In the late 1730s Giambattista Tiepolo worked on the decoration of various churches including San Antonio in Padua, for which he painted The Martyrdom of Saint Agatha. For Santa Maria del Rosario in Venice, better known as the church of the Gesuati, he executed The Apparition of the Virgin to Saint Dominic, The Instruction of the Rosary and The Glory of Saint Dominic. This project was followed by a series of works for Sant’Alvise, for which he painted a large triptych on the Passion of Christ. During these years his fame increased together with the number of commissions that he received and in the late 1730s his style underwent a transformation with dark tones and a use of pronounced contrasts replaced by lighter shades. At this period Tiepolo also began to use dramatic illusionistic effects that would become a feature of his later output while deploying transparent tones, theatrical settings and a wealth of details that filled his compositions in an elegant manner.

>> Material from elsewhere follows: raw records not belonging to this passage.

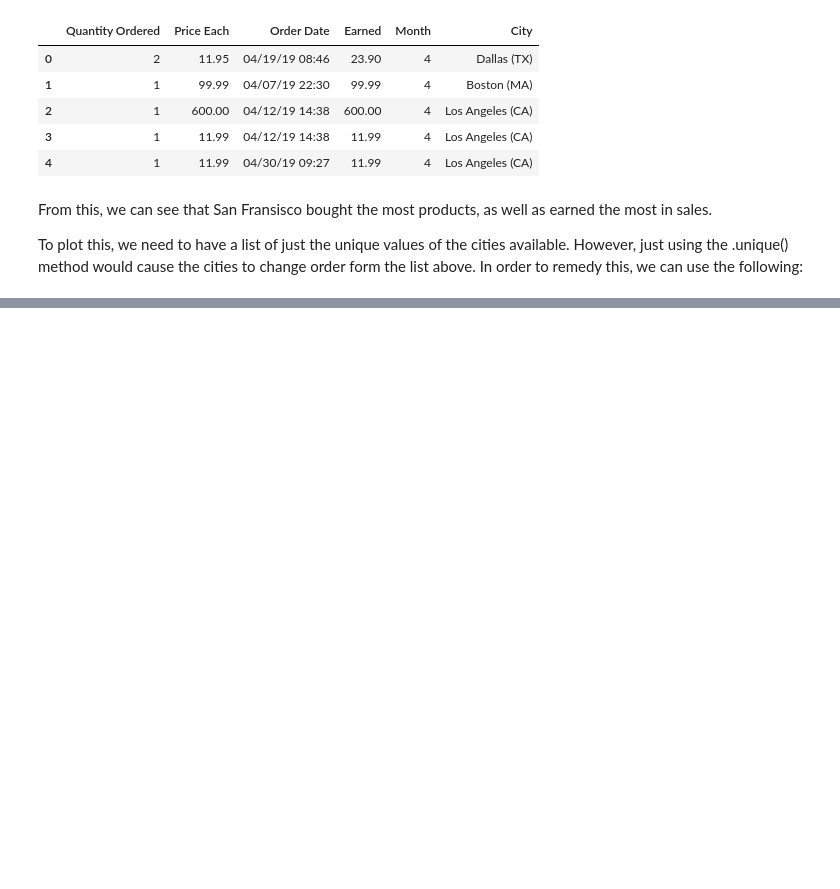
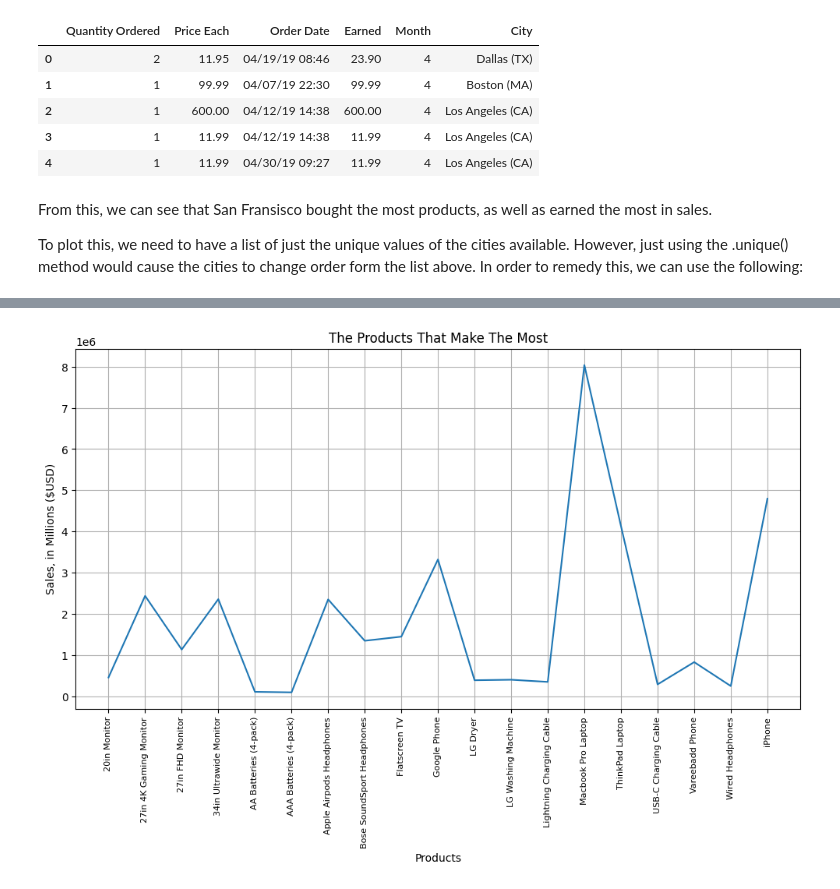
Before and after one commit to MrChristianL/Online-Sales-Data-Anaylsis, a Jupyter notebook: SalesAnalysis/Analysis.ipynb, the cells around one changed output, grey strips where cells are left out. Cells and saved outputs as stored; diff of their text form; code cells hidden in the pictures; blank space fills up the shorter version.

```diff
--- a/SalesAnalysis/Analysis.ipynb
+++ b/SalesAnalysis/Analysis.ipynb
@@ -281,0 +536,7 @@ plt.show()
+# %%
+df_sales = pd.DataFrame({
+    'Item': df_total['Product'],
+    'Sales': df['Earned']
+})
+# %%
+sales = df_sales.groupby(['Item']).sum()
@@ -281,0 +564,14 @@ plt.show()
+# %%
+# using products from above;
+plt.figure(figsize=(12,6))
+
+plt.plot(products, sales)
+plt.xlabel('Products')
+plt.ylabel('Sales, in Millions ($USD)')
+plt.xticks(products, rotation='vertical', size=8)
+plt.title('The Products That Make The Most')
+
+plt.grid()
+plt.show()
+# %% [output]
+[figure, added]
```
Also changed, not shown: parts of 44 cells of this notebook.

The present canvas is a reproduction of the very large composition that he painted for the church of Sant’Alvise. It repeats all the elements to be found in that oil (measuring 450 x 517 cm), which was the central image of an altarpiece with The Crowning with Thorns and The Flagellation on the lateral wings. Overall, this was an extremely dramatic composition created through the careful arrangement of the groups of figures in a panoramic setting and their gestures, movements and highly dramatic poses. Tiepolo was inspired by the major cycles painted in Venice in the 16th century, in particular Tintoretto’s works for the Scuola Grande di San Rocco including The Crucifixion and Christ on the Route to Calvary, which Tiepolo reinterpreted for his major work for Sant’Alvise.

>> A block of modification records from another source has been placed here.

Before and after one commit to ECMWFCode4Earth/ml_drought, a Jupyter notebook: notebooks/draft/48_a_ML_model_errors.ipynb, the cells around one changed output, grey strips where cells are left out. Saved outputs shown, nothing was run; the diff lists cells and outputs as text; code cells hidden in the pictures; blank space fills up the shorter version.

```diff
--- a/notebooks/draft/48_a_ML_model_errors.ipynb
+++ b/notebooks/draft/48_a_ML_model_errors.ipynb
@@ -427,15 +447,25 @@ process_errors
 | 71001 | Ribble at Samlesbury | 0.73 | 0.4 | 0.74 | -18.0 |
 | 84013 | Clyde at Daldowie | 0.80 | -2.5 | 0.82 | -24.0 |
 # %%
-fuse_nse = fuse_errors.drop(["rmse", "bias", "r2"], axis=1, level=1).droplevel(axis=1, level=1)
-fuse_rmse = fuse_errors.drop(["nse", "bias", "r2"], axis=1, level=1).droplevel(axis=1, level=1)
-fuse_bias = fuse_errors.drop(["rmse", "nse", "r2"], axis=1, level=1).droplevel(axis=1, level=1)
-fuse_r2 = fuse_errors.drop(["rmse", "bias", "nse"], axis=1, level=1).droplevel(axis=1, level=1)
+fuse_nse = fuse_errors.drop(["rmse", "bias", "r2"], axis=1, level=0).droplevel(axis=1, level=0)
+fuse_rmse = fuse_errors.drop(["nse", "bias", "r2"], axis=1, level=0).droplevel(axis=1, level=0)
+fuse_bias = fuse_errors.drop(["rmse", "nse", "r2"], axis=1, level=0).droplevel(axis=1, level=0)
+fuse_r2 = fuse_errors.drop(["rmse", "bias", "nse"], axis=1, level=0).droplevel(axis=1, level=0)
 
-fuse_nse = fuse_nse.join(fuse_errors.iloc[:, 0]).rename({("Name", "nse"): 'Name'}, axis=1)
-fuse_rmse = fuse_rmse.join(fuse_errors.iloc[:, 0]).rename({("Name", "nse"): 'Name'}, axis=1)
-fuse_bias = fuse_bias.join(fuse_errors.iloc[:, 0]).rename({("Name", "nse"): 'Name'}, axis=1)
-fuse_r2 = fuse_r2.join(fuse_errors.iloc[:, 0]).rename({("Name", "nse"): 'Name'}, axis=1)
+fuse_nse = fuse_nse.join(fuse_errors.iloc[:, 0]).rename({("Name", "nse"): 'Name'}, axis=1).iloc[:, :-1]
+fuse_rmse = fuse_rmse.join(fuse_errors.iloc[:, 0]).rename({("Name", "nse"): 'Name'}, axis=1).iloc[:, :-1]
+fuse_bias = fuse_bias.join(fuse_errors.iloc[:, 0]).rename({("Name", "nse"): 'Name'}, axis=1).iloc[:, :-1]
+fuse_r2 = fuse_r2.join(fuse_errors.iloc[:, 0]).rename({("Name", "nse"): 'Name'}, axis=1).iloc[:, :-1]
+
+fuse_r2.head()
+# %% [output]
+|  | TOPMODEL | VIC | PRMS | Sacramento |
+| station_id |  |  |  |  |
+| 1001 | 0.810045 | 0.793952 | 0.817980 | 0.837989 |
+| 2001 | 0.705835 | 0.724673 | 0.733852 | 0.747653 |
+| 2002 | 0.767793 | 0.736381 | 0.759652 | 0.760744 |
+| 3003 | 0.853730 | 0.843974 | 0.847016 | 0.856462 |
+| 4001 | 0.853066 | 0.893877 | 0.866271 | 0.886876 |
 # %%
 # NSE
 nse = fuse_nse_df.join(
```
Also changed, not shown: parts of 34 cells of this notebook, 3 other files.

The present canvas appeared in the catalogues of the Collection from the year of its acquisition in 1957. In 1962 Morassi expressed doubts about its attribution and in 2002 Roberto Contini concluded that it involved workshop participation. A preliminary sketch for the Sant’Alvise painting is to be found in the Gemäldegalerie in Berlin which reveals some changes with respect to the final work, for example more emphasis on the space between the groups of figures. The Berlin museum also has another copy of the composition that is similar in size to the present one.

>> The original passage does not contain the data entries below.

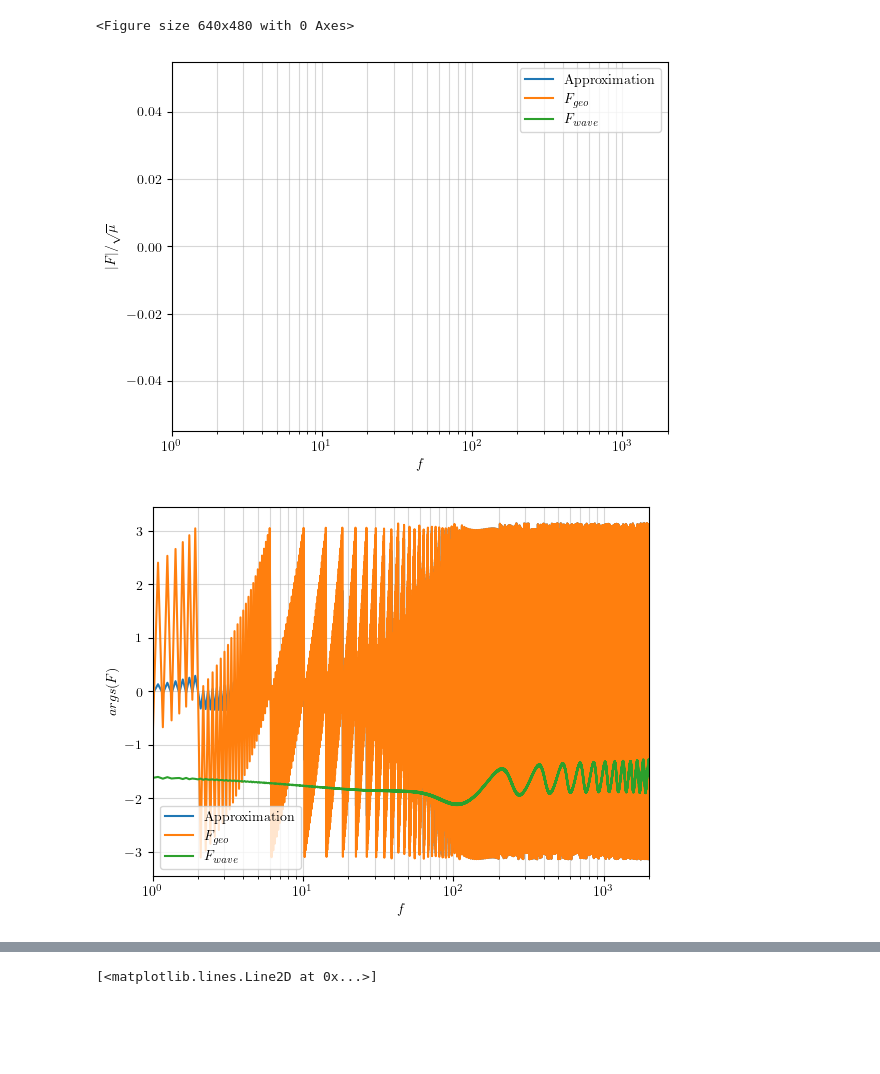
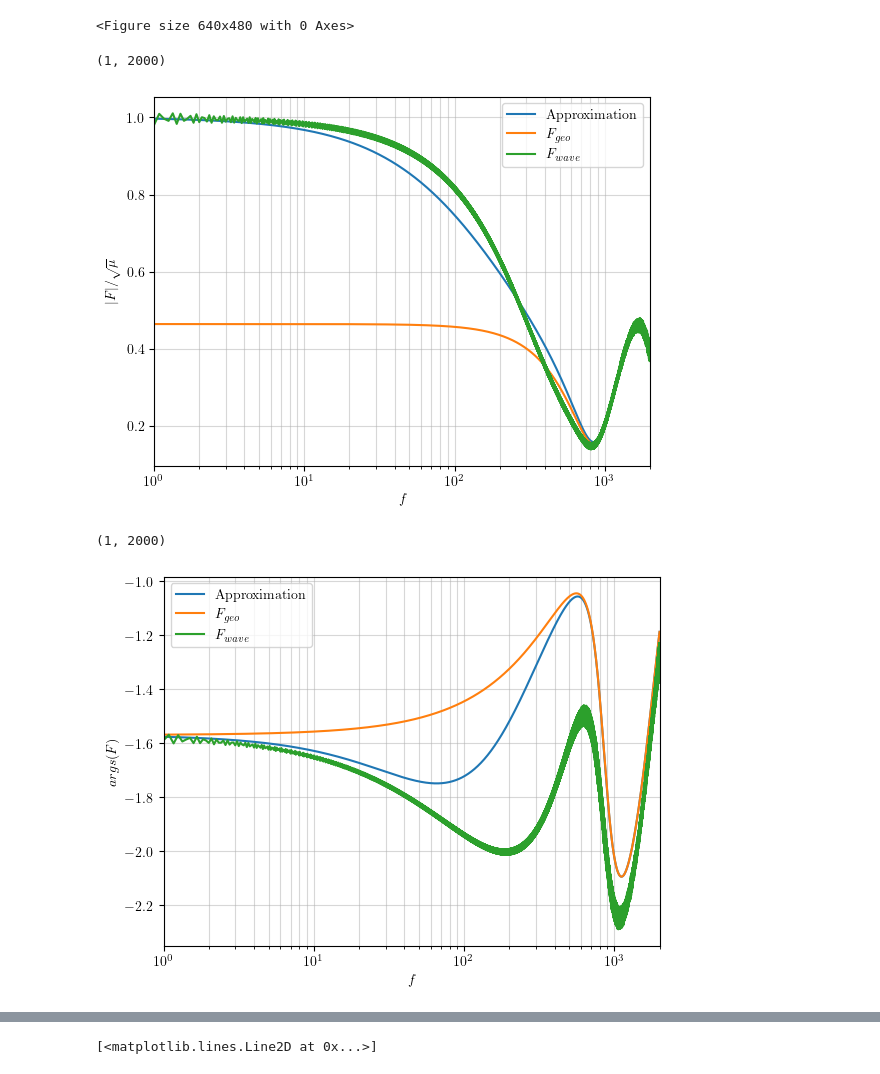
Before and after one commit to manchunyeung/wolensing, a Jupyter notebook: examples/embedded_lens_2.ipynb, the cells around one changed output, grey strips where cells are left out. Saved outputs shown, nothing was run; the diff lists cells and outputs as text; code cells hidden in the pictures; blank space fills up the shorter version.

```diff
--- a/examples/embedded_lens_2.ipynb
+++ b/examples/embedded_lens_2.ipynb
@@ -25,7 +35,7 @@ G = const.G  # gravitational constant [m^3 kg^-1 s^-2]
 c = const.c  # speed of light [m/s]
 M_sun = const.M_sun  # Solar mass [Kg]
 # %%
-y0, y1 = 0.5, 0 # source position
+y0, y1 = 0.1, 0 # source position
 l0, l1 = 0., 0 # lens position
 
 zS = 1.0 # source redshift
@@ -193,8 +290,8 @@ kwargs_integrator = {'PixelNum': int(40000),
 
 
 amplification = af.amplification_factor(lens_model_list=lens_model_list, kwargs_lens=kwargs_lens_list, kwargs_macro=kwargs_macro, **kwargs_integrator)
-ws = np.loadtxt('./data/t2_100ws.txt')
-Fws = np.loadtxt('./data/t2_100Fws.txt', dtype=complex, converters={0: lambda s: complex(s.decode().replace('+-', '-'))})
+ws = np.loadtxt('./data/t2_20ws_0.5.txt')
+Fws = np.loadtxt('./data/t2_20Fws_0.5.txt', dtype=complex, converters={0: lambda s: complex(s.decode().replace('+-', '-'))})
 amplification.importor(freq=True, fs=ws, Fws=Fws)
 # ts, Ft = amplification.integrator(gpu=False)
 # ws, Fws = amplification.fourier()
@@ -218,2 +319,2 @@ array([-0.52370046, -0.07637953])
 # %%
-geofs, geoFws = amplification.geometrical_optics(mus, tds, Img_ra, Img_dec, upper_lim=2000)
+geofs, geoFws = amplification.geometrical_optics(mus, tds, Img_ra, Img_dec, upper_lim=2000, type2=False)
@@ -219,0 +325,4 @@ geofs, geoFws = amplification.geometrical_optics(mus, tds, Img_ra, Img_dec, uppe
+# %%
+index = np.argmin(tds)
+overall_phase = np.exp(-1 * 2 * np.pi * 1j * (tds[index]) * amplification._geofs)
+geoFws*=overall_phase
@@ -274,7 +395,7 @@ ws = ws[low_index:]
 Fws = Fws[low_index:]
 # %%
 ww = geofs
-plt.semilogx(geofs, (fac*np.exp(-ww*np.pi/300) + (1-np.exp(-ww*np.pi/300))*np.abs(geoFws))/fac, label='Approximation')
+plt.semilogx(geofs, (fac*np.exp(-ww*np.pi/500) + (1-np.exp(-ww*np.pi/500))*np.abs(geoFws))/fac, label='Approximation')
 plt.semilogx(geofs, np.abs(geoFws)/fac,label=r'$F_{geo}$')
 plt.semilogx(ws, np.abs(Fws)/fac, label=r'$F_{wave}$')
 plt.ylabel(r'$|F|/\sqrt{\mu}$')
@@ -282,18 +403,18 @@ plt.xlabel(r'$f$')
 plt.grid(which='both', alpha=0.5)
 plt.legend()
 plt.xlim(1, 2000)
-plt.savefig('./approx.png',bbox_inches='tight', dpi=300)
 # %% [output]
+(1, 2000)
-[figure, old version]
+[figure, new version]
 # %%
-plt.semilogx(geofs, (1-np.exp(-ww*np.pi/60))*np.angle(geoFws), label='Approximation')
+plt.semilogx(geofs, ((-np.pi/2-ww/150)*np.exp(-ww*np.pi/300))+(1-np.exp(-ww*np.pi/300))*(np.angle(geoFws)), label='Approximation')
 plt.semilogx(geofs, np.angle(geoFws),label=r'$F_{geo}$')
 plt.semilogx(ws, np.angle(Fws), label=r'$F_{wave}$')
 plt.ylabel(r'$args(F)$')
 plt.xlabel(r'$f$')
 plt.grid(which='both', alpha=0.5)
 plt.legend()
 plt.xlim(1, 2000)
-plt.savefig('./approx_ang.png',bbox_inches='tight', dpi=300)
 # %% [output]
+(1, 2000)
-[figure, old version]
+[figure, new version]
```
Also changed, not shown: parts of 35 cells of this notebook, 8 other files.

In the second half of the 18th century the present canvas was in the collection of Antoine Brentano von Birckenstock in Frankfurt, at which point it had a pair of a Crucifixion, now in the City Art Museum, Saint Louis. Christ on the Route to Calvary was included in the 1969 and 1971 catalogues of the Thyssen-Bornemisza collection as a work by Sebastiano Ricci. It was also considered to be part of a series of eight paintings of scenes from the Passion of Christ, now divided between the Musée du Louvre, the Hamburg Kunsthalle, the National Gallery, the City Art Museum, Saint Louis, the Boijmans-Van-Beuningen Museum, Rotterdam, and a private collection.